**RECORD SET**
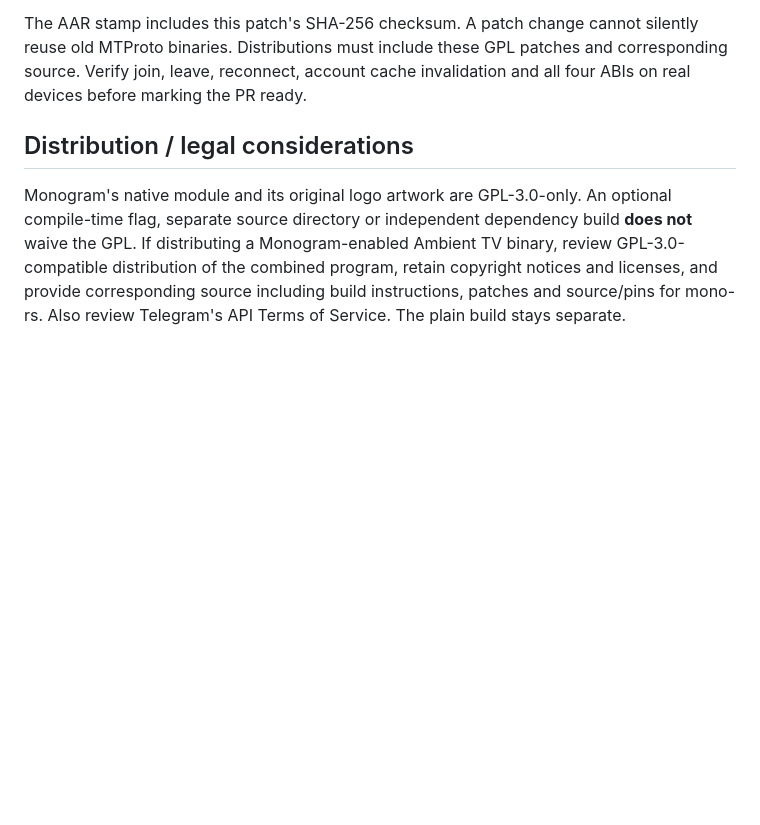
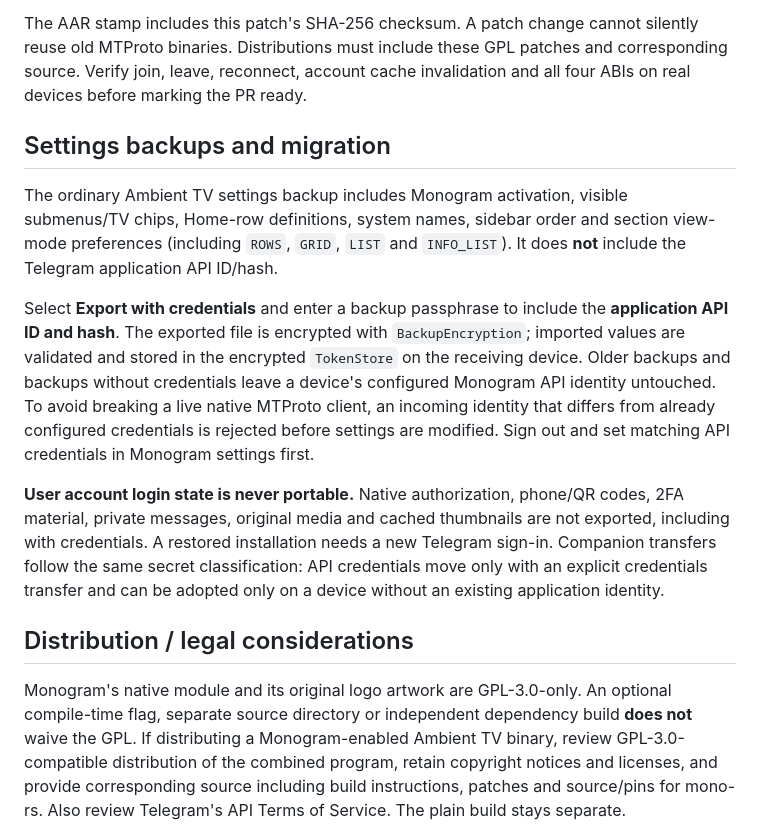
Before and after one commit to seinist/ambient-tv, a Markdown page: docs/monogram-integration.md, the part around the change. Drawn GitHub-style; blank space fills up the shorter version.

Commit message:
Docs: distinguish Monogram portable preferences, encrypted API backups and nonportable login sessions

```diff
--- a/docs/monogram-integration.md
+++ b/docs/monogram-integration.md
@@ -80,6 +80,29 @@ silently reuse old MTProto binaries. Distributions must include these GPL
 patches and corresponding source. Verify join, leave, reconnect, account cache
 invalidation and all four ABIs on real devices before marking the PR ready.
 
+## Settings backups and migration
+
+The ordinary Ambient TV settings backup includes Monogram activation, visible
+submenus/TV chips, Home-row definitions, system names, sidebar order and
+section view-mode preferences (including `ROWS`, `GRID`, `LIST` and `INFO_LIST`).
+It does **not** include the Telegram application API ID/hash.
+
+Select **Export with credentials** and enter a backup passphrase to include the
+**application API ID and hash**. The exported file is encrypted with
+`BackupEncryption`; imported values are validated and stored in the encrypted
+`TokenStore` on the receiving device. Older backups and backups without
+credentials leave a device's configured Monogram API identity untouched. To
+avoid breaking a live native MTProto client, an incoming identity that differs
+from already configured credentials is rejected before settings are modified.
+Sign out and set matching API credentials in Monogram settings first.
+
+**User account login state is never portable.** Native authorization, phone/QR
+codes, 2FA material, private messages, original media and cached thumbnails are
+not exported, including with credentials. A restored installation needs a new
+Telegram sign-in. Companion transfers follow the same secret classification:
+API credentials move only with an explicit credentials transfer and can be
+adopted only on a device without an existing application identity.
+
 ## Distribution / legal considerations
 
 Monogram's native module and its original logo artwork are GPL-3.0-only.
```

* * *

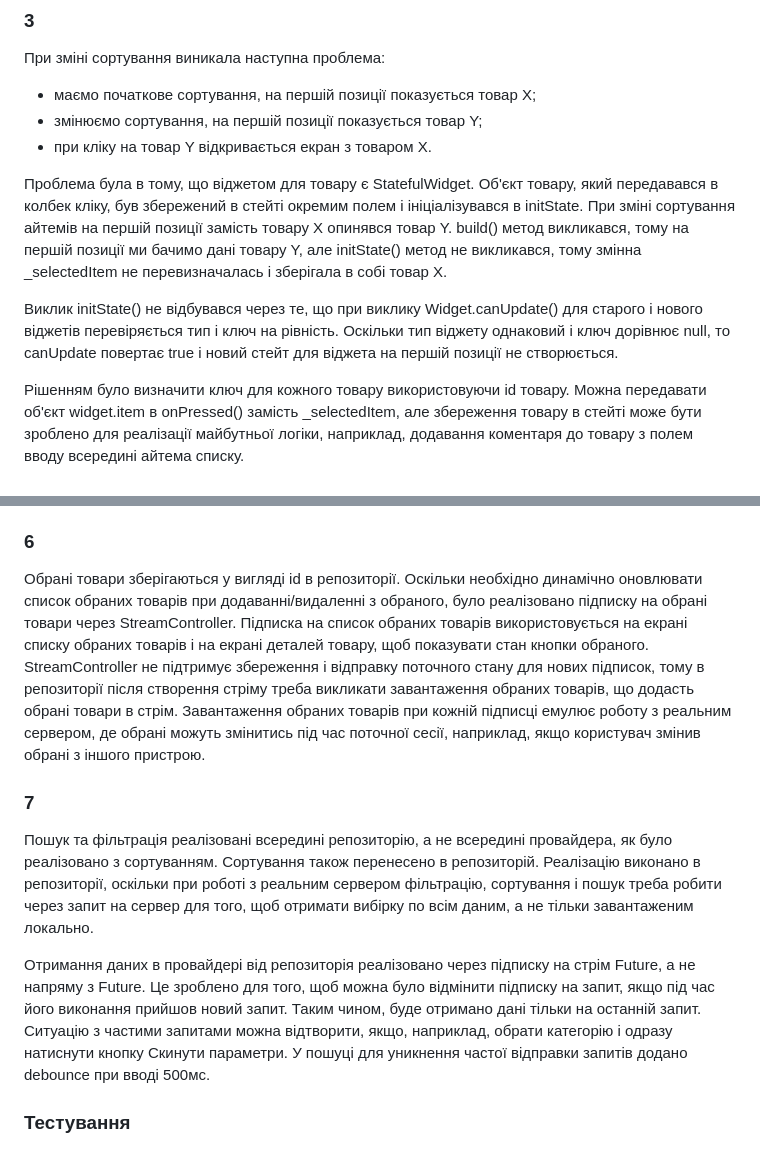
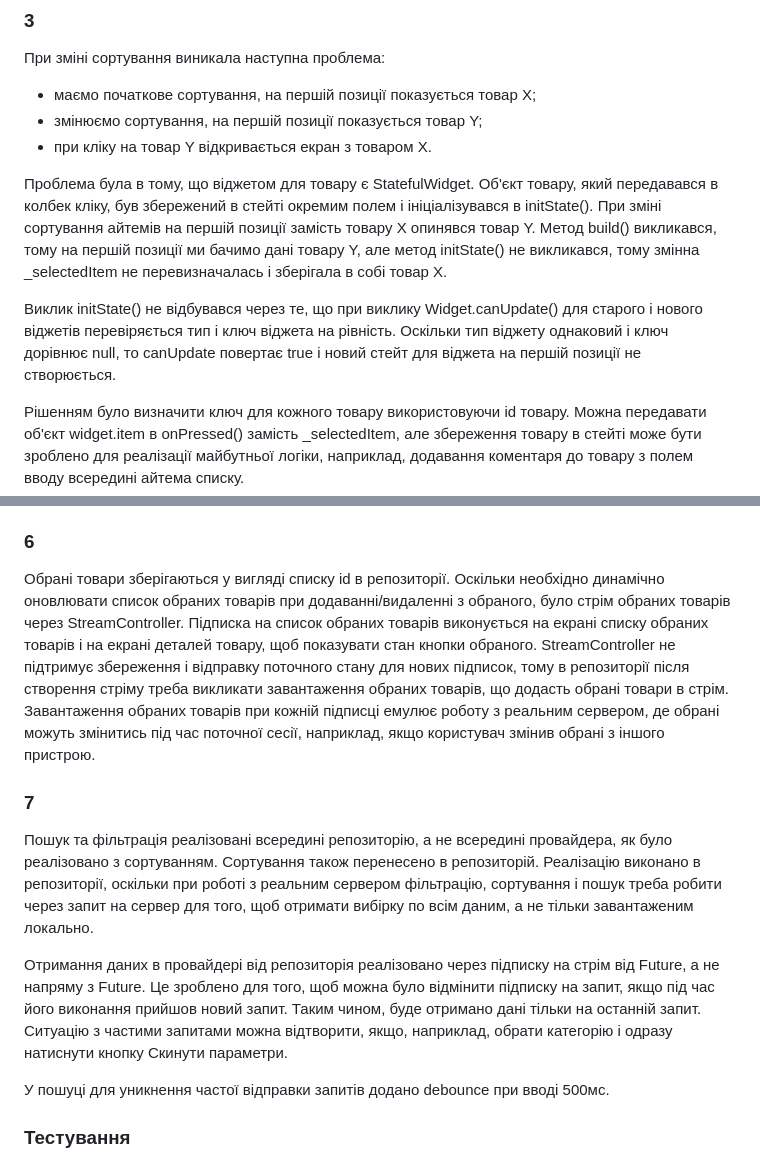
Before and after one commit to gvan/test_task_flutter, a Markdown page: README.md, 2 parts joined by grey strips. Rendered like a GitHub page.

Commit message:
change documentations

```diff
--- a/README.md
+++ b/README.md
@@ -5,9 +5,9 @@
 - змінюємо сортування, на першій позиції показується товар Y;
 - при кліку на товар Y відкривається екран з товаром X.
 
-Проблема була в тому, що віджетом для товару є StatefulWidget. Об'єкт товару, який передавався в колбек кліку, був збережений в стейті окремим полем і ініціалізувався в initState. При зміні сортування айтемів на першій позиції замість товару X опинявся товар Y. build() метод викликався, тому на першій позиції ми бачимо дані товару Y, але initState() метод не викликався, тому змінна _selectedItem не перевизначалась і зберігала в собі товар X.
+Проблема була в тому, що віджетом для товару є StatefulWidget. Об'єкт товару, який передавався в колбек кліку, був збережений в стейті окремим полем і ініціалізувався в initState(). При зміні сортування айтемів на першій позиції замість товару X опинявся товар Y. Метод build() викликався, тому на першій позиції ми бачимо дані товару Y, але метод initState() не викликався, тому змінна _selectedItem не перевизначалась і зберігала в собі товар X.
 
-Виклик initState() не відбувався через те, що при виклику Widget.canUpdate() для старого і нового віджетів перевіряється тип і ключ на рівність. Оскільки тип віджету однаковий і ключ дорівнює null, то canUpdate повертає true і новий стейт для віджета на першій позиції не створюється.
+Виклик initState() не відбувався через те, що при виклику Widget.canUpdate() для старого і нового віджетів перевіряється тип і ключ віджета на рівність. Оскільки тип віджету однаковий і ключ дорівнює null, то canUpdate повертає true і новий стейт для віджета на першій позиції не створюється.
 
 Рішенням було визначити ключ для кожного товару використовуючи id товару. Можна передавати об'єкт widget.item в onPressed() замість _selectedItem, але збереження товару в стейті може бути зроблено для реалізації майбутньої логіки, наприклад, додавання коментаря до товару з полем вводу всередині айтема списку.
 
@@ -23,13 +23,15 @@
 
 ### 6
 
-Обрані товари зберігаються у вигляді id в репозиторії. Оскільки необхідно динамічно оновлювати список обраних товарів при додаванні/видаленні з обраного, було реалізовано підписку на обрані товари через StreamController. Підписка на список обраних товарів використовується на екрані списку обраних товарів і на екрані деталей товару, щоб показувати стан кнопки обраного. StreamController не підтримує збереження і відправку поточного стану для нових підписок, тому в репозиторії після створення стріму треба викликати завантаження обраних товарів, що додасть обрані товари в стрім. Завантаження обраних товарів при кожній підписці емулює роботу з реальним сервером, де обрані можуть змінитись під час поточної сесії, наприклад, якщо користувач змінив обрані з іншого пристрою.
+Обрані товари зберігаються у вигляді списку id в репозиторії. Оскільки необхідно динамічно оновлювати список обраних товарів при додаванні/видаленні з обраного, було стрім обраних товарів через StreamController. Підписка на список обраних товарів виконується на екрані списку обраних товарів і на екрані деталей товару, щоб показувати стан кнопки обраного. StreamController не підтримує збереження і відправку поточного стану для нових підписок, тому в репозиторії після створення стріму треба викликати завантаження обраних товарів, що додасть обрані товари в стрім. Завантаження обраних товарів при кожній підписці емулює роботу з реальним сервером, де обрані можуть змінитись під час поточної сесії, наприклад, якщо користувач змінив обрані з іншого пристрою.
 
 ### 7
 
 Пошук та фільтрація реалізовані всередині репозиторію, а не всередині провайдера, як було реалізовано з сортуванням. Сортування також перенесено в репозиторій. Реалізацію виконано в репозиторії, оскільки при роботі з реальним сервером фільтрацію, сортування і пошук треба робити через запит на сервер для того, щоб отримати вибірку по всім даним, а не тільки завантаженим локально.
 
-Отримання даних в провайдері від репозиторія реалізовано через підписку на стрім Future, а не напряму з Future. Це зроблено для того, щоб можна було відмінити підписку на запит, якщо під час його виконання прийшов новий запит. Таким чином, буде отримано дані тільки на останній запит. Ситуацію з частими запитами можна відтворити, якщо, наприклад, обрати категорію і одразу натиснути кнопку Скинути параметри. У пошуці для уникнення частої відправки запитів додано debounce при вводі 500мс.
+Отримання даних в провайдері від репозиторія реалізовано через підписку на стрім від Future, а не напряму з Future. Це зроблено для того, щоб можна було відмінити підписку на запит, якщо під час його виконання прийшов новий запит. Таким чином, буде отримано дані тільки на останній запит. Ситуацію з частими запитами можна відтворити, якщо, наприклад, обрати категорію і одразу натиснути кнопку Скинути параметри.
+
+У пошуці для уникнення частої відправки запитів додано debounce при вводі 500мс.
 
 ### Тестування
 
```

==

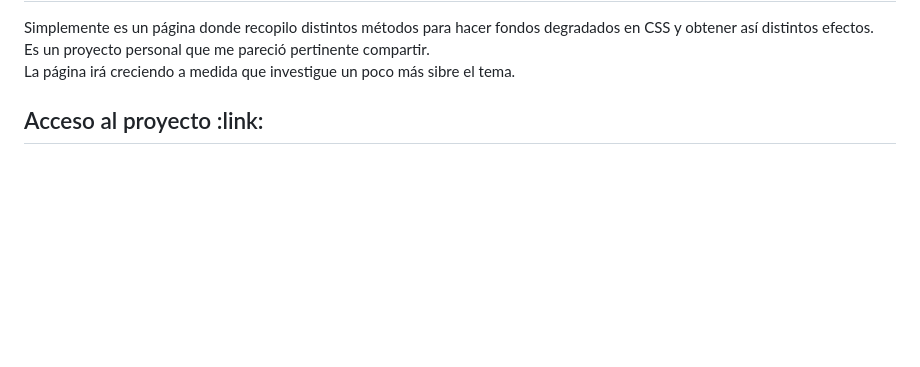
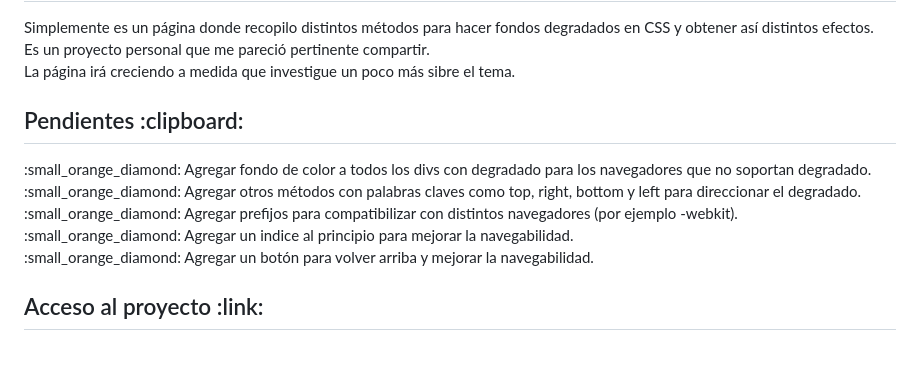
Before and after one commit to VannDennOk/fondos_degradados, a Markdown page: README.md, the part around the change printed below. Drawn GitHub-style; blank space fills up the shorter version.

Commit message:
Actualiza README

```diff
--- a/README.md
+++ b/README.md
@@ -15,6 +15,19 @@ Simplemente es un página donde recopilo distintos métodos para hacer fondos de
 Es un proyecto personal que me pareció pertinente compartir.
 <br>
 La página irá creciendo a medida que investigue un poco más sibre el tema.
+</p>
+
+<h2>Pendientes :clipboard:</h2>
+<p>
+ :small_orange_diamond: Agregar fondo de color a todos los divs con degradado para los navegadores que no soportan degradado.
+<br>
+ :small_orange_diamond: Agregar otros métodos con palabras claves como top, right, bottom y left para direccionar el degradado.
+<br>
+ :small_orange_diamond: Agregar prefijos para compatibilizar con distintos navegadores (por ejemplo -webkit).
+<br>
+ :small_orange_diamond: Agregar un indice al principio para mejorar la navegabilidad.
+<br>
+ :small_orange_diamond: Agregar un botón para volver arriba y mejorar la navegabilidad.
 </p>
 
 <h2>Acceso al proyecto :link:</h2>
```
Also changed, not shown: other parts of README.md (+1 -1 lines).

**WHAT YOU SHOULD DO**
Please find the lines in the data that contain the word "leave" and copy them.

**RESULT OF THIS EXERCISE**
 patches and corresponding source. Verify join, leave, reconnect, account cache
+credentials leave a device's configured Monogram API identity untouched. To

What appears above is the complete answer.